> REQUIRED ACTION:
Pull every line with "field" from the entries below.

Code change snippets:
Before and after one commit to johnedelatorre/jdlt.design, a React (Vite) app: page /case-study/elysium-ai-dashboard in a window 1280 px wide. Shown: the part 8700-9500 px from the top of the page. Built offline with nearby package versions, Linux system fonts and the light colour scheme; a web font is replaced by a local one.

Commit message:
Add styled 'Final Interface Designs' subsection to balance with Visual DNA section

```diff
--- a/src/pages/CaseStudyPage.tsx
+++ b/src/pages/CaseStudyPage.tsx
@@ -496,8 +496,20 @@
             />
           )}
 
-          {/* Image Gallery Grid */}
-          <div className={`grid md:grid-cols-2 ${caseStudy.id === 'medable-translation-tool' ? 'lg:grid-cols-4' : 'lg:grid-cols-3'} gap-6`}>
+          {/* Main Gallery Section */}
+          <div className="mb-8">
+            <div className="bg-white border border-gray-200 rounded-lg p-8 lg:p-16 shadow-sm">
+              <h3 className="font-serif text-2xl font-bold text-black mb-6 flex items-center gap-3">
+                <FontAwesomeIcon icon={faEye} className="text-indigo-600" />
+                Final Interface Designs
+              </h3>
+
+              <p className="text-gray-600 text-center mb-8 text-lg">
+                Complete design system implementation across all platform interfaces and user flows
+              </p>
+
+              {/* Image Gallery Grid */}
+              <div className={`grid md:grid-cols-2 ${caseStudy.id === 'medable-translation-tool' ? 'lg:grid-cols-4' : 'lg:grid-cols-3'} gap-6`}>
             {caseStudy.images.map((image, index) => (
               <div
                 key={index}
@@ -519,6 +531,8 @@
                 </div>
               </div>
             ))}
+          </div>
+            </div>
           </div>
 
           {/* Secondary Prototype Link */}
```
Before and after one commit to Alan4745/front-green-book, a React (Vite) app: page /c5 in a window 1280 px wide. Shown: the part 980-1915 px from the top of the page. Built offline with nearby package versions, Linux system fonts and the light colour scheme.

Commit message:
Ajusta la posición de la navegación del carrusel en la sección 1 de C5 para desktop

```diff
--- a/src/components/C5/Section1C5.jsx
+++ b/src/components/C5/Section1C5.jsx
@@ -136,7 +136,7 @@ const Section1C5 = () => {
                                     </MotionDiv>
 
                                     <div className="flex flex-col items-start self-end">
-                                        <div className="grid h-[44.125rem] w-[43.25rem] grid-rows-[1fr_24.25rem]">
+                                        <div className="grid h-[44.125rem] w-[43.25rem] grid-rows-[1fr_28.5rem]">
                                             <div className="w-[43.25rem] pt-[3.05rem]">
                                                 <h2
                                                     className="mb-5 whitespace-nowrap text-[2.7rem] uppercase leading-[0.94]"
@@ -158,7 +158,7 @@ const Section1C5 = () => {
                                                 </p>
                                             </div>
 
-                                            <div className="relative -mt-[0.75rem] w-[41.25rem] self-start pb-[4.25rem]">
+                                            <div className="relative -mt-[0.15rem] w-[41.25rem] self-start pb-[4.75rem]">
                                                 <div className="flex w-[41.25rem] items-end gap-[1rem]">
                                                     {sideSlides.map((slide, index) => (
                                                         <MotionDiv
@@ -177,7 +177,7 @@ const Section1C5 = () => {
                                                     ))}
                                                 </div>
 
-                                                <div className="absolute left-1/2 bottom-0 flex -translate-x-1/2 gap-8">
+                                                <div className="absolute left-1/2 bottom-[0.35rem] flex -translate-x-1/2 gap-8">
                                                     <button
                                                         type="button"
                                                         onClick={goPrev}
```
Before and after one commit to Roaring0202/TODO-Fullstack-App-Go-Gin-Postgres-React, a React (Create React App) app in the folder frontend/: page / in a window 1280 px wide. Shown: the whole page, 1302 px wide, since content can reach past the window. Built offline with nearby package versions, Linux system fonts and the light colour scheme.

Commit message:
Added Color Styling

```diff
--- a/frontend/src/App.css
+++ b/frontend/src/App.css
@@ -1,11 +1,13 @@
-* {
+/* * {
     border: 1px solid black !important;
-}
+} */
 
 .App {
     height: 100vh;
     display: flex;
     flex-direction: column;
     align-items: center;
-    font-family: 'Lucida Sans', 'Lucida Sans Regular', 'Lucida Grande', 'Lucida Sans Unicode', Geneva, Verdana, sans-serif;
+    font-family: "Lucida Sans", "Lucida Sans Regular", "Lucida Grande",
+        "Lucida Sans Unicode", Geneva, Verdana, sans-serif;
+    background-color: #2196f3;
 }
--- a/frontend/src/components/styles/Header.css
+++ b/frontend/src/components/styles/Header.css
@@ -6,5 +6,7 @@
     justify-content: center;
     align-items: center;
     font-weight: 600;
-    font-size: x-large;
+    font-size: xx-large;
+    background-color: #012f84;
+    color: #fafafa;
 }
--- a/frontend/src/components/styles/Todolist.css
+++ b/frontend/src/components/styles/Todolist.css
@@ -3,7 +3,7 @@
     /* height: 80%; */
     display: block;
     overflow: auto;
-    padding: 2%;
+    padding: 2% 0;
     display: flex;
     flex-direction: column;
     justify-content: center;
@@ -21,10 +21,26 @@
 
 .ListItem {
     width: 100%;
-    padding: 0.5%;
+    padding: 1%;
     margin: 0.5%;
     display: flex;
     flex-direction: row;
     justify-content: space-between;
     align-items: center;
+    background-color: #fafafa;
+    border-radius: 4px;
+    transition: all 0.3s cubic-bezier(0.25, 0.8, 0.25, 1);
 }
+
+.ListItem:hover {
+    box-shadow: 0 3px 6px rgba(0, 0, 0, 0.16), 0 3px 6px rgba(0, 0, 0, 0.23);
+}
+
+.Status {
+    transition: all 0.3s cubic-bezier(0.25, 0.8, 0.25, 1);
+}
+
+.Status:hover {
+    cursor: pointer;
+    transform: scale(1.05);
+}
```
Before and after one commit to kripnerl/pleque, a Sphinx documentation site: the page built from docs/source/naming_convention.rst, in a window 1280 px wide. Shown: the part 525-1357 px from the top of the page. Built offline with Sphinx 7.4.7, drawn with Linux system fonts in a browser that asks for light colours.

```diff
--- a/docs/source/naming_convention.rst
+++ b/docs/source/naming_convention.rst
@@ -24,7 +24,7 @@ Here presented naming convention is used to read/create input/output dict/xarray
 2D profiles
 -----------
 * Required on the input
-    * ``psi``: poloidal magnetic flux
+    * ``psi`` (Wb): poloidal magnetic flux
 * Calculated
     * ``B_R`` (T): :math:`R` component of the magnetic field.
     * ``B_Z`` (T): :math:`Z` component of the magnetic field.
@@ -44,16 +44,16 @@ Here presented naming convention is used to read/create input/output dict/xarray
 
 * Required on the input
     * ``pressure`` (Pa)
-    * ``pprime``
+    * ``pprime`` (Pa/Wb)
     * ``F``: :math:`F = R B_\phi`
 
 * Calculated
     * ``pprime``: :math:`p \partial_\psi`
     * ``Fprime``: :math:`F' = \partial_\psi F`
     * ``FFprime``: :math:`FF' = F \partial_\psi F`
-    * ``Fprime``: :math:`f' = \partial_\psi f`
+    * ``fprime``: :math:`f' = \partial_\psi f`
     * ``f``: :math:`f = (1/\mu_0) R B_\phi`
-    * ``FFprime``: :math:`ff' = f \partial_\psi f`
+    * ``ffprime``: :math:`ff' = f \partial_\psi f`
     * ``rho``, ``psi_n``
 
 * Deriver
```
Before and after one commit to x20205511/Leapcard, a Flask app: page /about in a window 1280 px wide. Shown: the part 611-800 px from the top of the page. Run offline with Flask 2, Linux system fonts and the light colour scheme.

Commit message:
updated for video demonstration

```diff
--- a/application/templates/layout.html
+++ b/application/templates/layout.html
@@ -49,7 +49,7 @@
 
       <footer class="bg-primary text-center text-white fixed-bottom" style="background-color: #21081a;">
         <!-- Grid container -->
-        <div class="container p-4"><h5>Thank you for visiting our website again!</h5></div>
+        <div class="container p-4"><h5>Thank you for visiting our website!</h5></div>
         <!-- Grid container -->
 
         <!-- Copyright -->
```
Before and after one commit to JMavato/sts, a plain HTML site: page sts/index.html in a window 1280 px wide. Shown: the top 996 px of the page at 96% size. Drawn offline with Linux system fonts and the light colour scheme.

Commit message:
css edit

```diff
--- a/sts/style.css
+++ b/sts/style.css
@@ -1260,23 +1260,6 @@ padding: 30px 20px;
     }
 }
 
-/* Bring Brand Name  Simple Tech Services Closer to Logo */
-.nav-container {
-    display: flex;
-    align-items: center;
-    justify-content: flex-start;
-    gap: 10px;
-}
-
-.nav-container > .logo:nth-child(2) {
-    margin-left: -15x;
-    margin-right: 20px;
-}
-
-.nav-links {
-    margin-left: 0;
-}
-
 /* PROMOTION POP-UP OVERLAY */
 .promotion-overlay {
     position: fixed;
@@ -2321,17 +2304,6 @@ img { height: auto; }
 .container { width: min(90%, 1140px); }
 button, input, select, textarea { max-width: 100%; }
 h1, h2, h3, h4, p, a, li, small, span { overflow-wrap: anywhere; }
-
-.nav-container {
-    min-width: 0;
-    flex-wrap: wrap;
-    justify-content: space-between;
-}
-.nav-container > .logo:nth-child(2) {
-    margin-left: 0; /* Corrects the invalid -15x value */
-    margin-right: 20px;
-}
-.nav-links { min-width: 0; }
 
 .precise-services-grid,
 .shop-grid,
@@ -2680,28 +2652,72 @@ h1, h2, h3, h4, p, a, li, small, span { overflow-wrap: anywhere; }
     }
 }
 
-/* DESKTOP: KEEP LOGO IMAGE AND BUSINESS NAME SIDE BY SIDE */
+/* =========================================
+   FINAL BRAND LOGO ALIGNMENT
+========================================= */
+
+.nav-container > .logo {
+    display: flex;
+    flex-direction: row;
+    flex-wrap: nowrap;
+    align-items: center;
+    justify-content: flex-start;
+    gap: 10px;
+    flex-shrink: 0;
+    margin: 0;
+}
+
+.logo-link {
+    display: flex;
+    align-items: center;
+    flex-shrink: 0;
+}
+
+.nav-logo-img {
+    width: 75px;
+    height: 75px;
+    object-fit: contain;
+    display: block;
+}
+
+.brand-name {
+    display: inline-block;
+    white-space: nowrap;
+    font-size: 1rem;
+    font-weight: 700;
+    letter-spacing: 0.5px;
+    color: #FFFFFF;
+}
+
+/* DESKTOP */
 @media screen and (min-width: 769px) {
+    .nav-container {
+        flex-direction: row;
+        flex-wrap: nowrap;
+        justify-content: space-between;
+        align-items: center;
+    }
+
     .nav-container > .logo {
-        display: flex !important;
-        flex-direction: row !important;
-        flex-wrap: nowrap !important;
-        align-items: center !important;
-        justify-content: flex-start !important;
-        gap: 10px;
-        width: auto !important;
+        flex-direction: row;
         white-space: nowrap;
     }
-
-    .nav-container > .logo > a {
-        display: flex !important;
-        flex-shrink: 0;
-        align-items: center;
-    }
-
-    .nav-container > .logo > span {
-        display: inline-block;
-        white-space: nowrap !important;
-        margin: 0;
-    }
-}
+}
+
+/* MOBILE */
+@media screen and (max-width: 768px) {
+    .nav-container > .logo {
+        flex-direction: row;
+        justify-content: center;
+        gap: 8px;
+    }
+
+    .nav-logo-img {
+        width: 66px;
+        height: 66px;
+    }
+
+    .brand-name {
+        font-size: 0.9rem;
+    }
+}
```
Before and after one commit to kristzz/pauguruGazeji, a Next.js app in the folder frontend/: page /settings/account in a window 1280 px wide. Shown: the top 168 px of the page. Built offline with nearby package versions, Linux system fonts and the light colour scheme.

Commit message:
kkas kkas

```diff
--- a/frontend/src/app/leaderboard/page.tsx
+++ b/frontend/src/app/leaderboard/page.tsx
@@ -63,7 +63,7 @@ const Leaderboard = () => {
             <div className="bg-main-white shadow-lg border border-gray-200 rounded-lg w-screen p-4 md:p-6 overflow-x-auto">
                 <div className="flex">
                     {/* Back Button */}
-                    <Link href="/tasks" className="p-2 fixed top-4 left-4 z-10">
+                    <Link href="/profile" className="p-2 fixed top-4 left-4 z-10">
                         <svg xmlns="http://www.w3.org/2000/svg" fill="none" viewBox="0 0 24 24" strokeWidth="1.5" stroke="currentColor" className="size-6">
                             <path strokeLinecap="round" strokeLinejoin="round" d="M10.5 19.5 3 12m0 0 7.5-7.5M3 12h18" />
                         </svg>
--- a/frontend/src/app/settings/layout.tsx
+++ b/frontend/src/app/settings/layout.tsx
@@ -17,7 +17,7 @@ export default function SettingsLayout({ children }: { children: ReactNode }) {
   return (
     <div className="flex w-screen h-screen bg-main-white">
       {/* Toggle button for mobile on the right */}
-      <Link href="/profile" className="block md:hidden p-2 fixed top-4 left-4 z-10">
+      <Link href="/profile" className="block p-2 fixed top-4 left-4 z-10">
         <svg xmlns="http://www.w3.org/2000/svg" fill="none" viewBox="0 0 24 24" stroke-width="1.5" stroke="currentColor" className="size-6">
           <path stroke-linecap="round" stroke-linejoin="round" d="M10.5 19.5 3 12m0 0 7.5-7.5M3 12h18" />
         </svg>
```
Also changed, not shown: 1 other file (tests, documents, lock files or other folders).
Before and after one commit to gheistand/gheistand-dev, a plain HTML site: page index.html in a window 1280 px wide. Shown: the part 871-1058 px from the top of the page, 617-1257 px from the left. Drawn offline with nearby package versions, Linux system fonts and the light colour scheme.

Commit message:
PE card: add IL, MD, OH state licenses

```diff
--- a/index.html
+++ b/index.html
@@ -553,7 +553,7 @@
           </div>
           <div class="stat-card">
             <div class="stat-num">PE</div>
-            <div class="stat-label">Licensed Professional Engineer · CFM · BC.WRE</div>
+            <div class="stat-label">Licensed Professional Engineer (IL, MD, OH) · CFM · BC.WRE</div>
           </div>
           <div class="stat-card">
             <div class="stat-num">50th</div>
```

> TASK OUTPUT:
     * ``B_R`` (T): :math:`R` component of the magnetic field.
     * ``B_Z`` (T): :math:`Z` component of the magnetic field.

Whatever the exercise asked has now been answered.